Research discovers potentially deadly fungus senses body's defenses to evade them

February 22, 2012

Glen Palmer, PhD, Assistant Professor of Microbiology, Immunology & Parasitology at LSU Health Sciences Center New Orleans, was part of an international research team led by Luigina Romani, MD, at the University of Perugia, that discovered opportunistic fungi like Candida albicans can sense the immune status of host cells and adapt, evading immune system defenses. Unlike previous studies, this research investigated both sides of the infection equation as well as the interaction between the fungi and the cells they will invade. The findings are published online in Nature Communications in the most recent articles section (February 21, 2012).

This study demonstrates that this process is much more elaborate and complex than previously understood. The researchers determined that C. albicans binds to the host immune signaling molecule, Interleukin (IL) 17A, which permits the to navigate and tolerate the active immune environment of healthy host tissue, mounting effective countermeasures. IL-17A may also contribute to disease susceptibility by modifying the intrinsic virulence of the fungus. This study provides molecular evidence that by exploiting IL-17A, the fungus not only survives, but can cause disease to develop.

"It's a bit like the fungus is listening in to the conversations our immune system is having so it can best determine how to react and survive in our tissues. This may also be a crucial step in determining when this opportunist decides to invade host tissue and cause life-threatening disease in an immunosuppressed patient," notes Dr. Palmer.

According to the Centers for Disease Control and Prevention, there are more than 20 species of yeasts that can cause infection in humans, the most common of which is Candida albicans. Candida yeasts normally live on the skin and mucous membranes without causing infection; however, overgrowth of these organisms can cause symptoms to develop. Symptoms of candidiasis vary depending on the area of the body that is infected. Candidiasis that develops in the mouth or throat is called "thrush" or oropharyngeal candidiasis. Candidiasis in the vagina is commonly referred to as a "yeast infection." Invasive candidiasis occurs when Candida species enter the bloodstream and spread throughout the body. Candidemia (a bloodstream infection with Candida), is extremely rare in people without risk factors, but it is the fourth most common bloodstream infection among hospitalized patients in the United States.

"Disrupting or manipulating the fungal sensing of these host molecules could trick the fungus, essentially suppressing an , or enabling us to eliminate this potentially dangerous fungus before it causes problems," concludes Dr. Palmer.

Explore further: Researchers hone in on new strategy to treat common infection

Related Stories

Researchers hone in on new strategy to treat common infection

October 27, 2008

Researchers at Georgetown University Medical Center (GUMC) have successfully tested a genetic strategy designed to improve treatment of human infections caused by the yeast Candida albicans, ranging from diaper rash, vaginitis, ...

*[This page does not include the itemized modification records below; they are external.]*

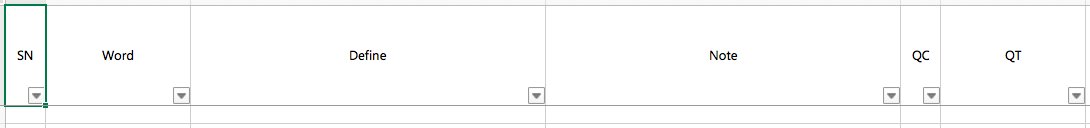
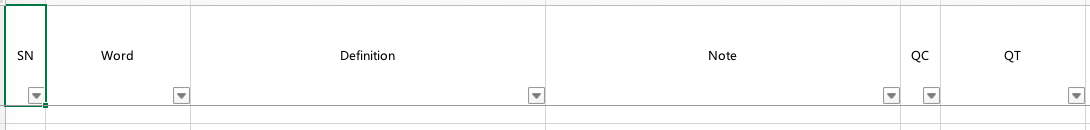
Update.

diff --git a/query.go b/query.go
@@ -13,7 +13,7 @@ import (
 const (
 	// title in .xlsx file
 	wd  = "Word"
-	def = "Define"
+	def = "Definition"
 	sn  = "SN"
 	qc  = "QC"
 	qt  = "QT"

diff --git a/README.zh-Hans.md b/README.zh-Hans.md
@@ -39,7 +39,7 @@ MYDICTIONARY目前提供下列*在线服务*：
 所以符合下列条件“.xlsx”文件都能够作为 ***生词本文件*** 或 ***离线词典文件*** 。
 
 - 至少包含一个工作表。
-- 第一个工作表的首行包含下列单元格：“SN”（序号）、“Word”（词汇）、“Define”（释义）、“Note”（笔记）、“QC”（查询次数）和“QT”（上次查询时间）。
+- 第一个工作表的首行包含下列单元格：“SN”（序号）、“Word”（词汇）、“Definition”（释义）、“Note”（笔记）、“QC”（查询次数）和“QT”（上次查询时间）。
 
 例如：
 

diff --git a/README.md b/README.md
@@ -39,7 +39,7 @@ Dictionary applications need files to store words and definitions. As far as I k
 All ".xlsx" files which march the following conditions could become ***collection files*** or ***dictionary files***.
 
 - Contain at least one worksheet.
-- In the first worksheet, cells of the first line should contain: "SN" (serial number), "Word", "Define", "Note", "QC" (query counter) and "QT" (last query time).
+- In the first worksheet, cells of the first line should contain: "SN" (serial number), "Word", "Definition", "Note", "QC" (query counter) and "QT" (last query time).
 
 Here are examples:
 
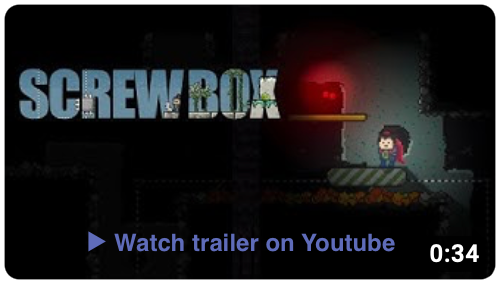
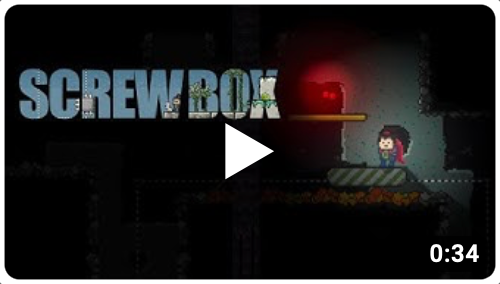
readme overhaul

Changed region(s): [[0.15, 0.8169, 0.81, 0.9014], [0.45, 0.4225, 0.54, 0.6479], [0.99, 0.9859, 1.0, 1.0]]

diff --git a/README.md b/README.md
@@ -12,7 +12,8 @@ Minimalist 2d Java game engine. Result of covid lockdown.
 ScrewBox is a personal pet project since february 2021. I use it to learn about Java and have some fun. Maybe you have a
 look if you want to have some fun with Java and 2d graphics.
 
-<p align="center"><a href="https://www.youtube.com/watch?v=fg5MJDx78SQ)"><img alt="youtube trailer" src="docs/trailer-thumbnail.png"></a></p>
+<p align="center"><a href="https://www.youtube.com/watch?v=fg5MJDx78SQ)"><img width="50%"  alt="youtube trailer" src="docs/trailer-thumbnail.png"></a>
+<br/><b><a href="https://www.youtube.com/watch?v=fg5MJDx78SQ)">▶ Watch trailer on Youtube</a></b></p>
 
 ## Features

New Way to Fight Fungal Infection

June 23, 2009

(PhysOrg.com) -- A team of researchers led by Amy G. Hise, M.D., M.P.H., assistant professor at the Center for Global Health and Diseases at Case Western Reserve University's School of Medicine, has discovered how the body ...

Fatal fungal infections resist newest class of drugs

September 7, 2011

Fungi that cause severe infections in those with compromised immune systems are resisting the action of the latest group of antifungal drugs. Uncovering their strategies for doing this will lead to more effective treatments, ...

Recommended for you

Studies reveal details of error correction in cell division

July 29, 2015

Cell biologists led by Thomas Maresca at the University of Massachusetts Amherst, with collaborators elsewhere, report an advance in understanding the workings of an error correction mechanism that helps cells detect and ...

Researchers discover new type of mycovirus

July 29, 2015

Researchers, led by Dr Robert Coutts, Leverhulme Research Fellow from the School of Life and Medical Sciences at the University of Hertfordshire, and Dr Ioly Kotta-Loizou, Research Associate at Imperial College, have discovered ...

Stressed out plants send animal-like signals

July 29, 2015

University of Adelaide research has shown for the first time that, despite not having a nervous system, plants use signals normally associated with animals when they encounter stress.

0 comments

Please sign in to add a comment. Registration is free, and takes less than a minute. Read more

Click here to reset your password.
Sign in to get notified via email when new comments are made.